*DESCRIPTION OF THE TASK*: As you look over the data below, please find each line where the word "Vertex" appears, then copy it.

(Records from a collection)
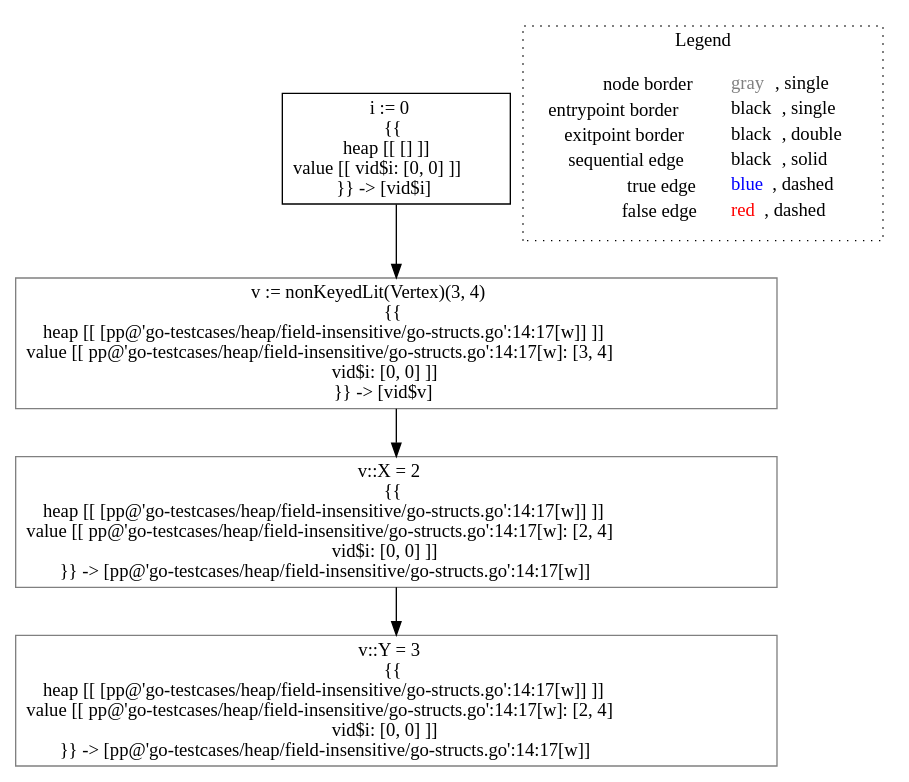
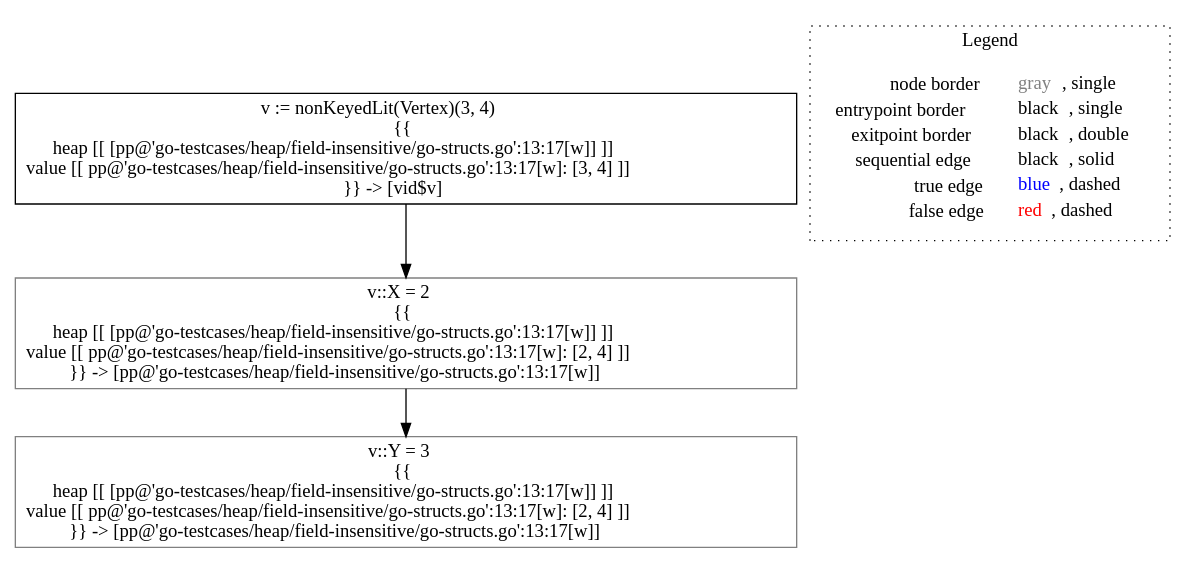
The diagram in go-lisa/go-testcases/heap/field-insensitive/analysis___untyped_~LiSAProgram.main().dot (lisa-analyzer/go-lisa), drawn with Graphviz before and after one commit. The commit also changed 14 other files, not shown here.

```diff
--- a/go-lisa/go-testcases/heap/field-insensitive/analysis___untyped_~LiSAProgram.main().dot
+++ b/go-lisa/go-testcases/heap/field-insensitive/analysis___untyped_~LiSAProgram.main().dot
@@ -1,16 +1,14 @@
 digraph {
-	"node0" [shape="rect",color="black",label=<i := 0<BR/>{{<BR/>heap [[ [] ]]<BR/>value [[ vid$i: [0, 0] ]]<BR/>}} -&gt; [vid$i]>];
-	"node1" [shape="rect",color="gray",label=<v := nonKeyedLit(Vertex)(3, 4)<BR/>{{<BR/>heap [[ [pp@'go-testcases/heap/field-insensitive/go-structs.go':14:17[w]] ]]<BR/>value [[ pp@'go-testcases/heap/field-insensitive/go-structs.go':14:17[w]: [3, 4]<BR/>vid$i: [0, 0] ]]<BR/>}} -&gt; [vid$v]>];
-	"node2" [shape="rect",color="gray",label=<v::Y = 3<BR/>{{<BR/>heap [[ [pp@'go-testcases/heap/field-insensitive/go-structs.go':14:17[w]] ]]<BR/>value [[ pp@'go-testcases/heap/field-insensitive/go-structs.go':14:17[w]: [2, 4]<BR/>vid$i: [0, 0] ]]<BR/>}} -&gt; [pp@'go-testcases/heap/field-insensitive/go-structs.go':14:17[w]]>];
-	"node3" [shape="rect",color="gray",label=<v::X = 2<BR/>{{<BR/>heap [[ [pp@'go-testcases/heap/field-insensitive/go-structs.go':14:17[w]] ]]<BR/>value [[ pp@'go-testcases/heap/field-insensitive/go-structs.go':14:17[w]: [2, 4]<BR/>vid$i: [0, 0] ]]<BR/>}} -&gt; [pp@'go-testcases/heap/field-insensitive/go-structs.go':14:17[w]]>];
-	"node1" -> "node3" [color="black"];
+	"node0" [shape="rect",color="black",label=<v := nonKeyedLit(Vertex)(3, 4)<BR/>{{<BR/>heap [[ [pp@'go-testcases/heap/field-insensitive/go-structs.go':13:17[w]] ]]<BR/>value [[ pp@'go-testcases/heap/field-insensitive/go-structs.go':13:17[w]: [3, 4] ]]<BR/>}} -&gt; [vid$v]>];
+	"node1" [shape="rect",color="gray",label=<v::X = 2<BR/>{{<BR/>heap [[ [pp@'go-testcases/heap/field-insensitive/go-structs.go':13:17[w]] ]]<BR/>value [[ pp@'go-testcases/heap/field-insensitive/go-structs.go':13:17[w]: [2, 4] ]]<BR/>}} -&gt; [pp@'go-testcases/heap/field-insensitive/go-structs.go':13:17[w]]>];
+	"node2" [shape="rect",color="gray",label=<v::Y = 3<BR/>{{<BR/>heap [[ [pp@'go-testcases/heap/field-insensitive/go-structs.go':13:17[w]] ]]<BR/>value [[ pp@'go-testcases/heap/field-insensitive/go-structs.go':13:17[w]: [2, 4] ]]<BR/>}} -&gt; [pp@'go-testcases/heap/field-insensitive/go-structs.go':13:17[w]]>];
+	"node1" -> "node2" [color="black"];
 	"node0" -> "node1" [color="black"];
-	"node3" -> "node2" [color="black"];
 subgraph cluster_legend {
 	label="Legend";
 	style=dotted;
 	node [shape=plaintext];
 	"legend" [label=<<table border="0" cellpadding="2" cellspacing="0" cellborder="0"><tr><td align="right">node border&nbsp;</td><td align="left"><font color="gray">gray</font>, single</td></tr><tr><td align="right">entrypoint border&nbsp;</td><td align="left"><font color="black">black</font>, single</td></tr><tr><td align="right">exitpoint border&nbsp;</td><td align="left"><font color="black">black</font>, double</td></tr><tr><td align="right">sequential edge&nbsp;</td><td align="left"><font color="black">black</font>, solid</td></tr><tr><td align="right">true edge&nbsp;</td><td align="left"><font color="blue">blue</font>, dashed</td></tr><tr><td align="right">false edge&nbsp;</td><td align="left"><font color="red">red</font>, dashed</td></tr></table>>];
 }
 
 }
```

*THE COMPLETED TASK*:
-	"node1" [shape="rect",color="gray",label=<v := nonKeyedLit(Vertex)(3, 4)<BR/>{{<BR/>heap [[ [pp@'go-testcases/heap/field-insensitive/go-structs.go':14:17[w]] ]]<BR/>value [[ pp@'go-testcases/heap/field-insensitive/go-structs.go':14:17[w]: [3, 4]<BR/>vid$i: [0, 0] ]]<BR/>}} -&gt; [vid$v]>];
+	"node0" [shape="rect",color="black",label=<v := nonKeyedLit(Vertex)(3, 4)<BR/>{{<BR/>heap [[ [pp@'go-testcases/heap/field-insensitive/go-structs.go':13:17[w]] ]]<BR/>value [[ pp@'go-testcases/heap/field-insensitive/go-structs.go':13:17[w]: [3, 4] ]]<BR/>}} -&gt; [vid$v]>];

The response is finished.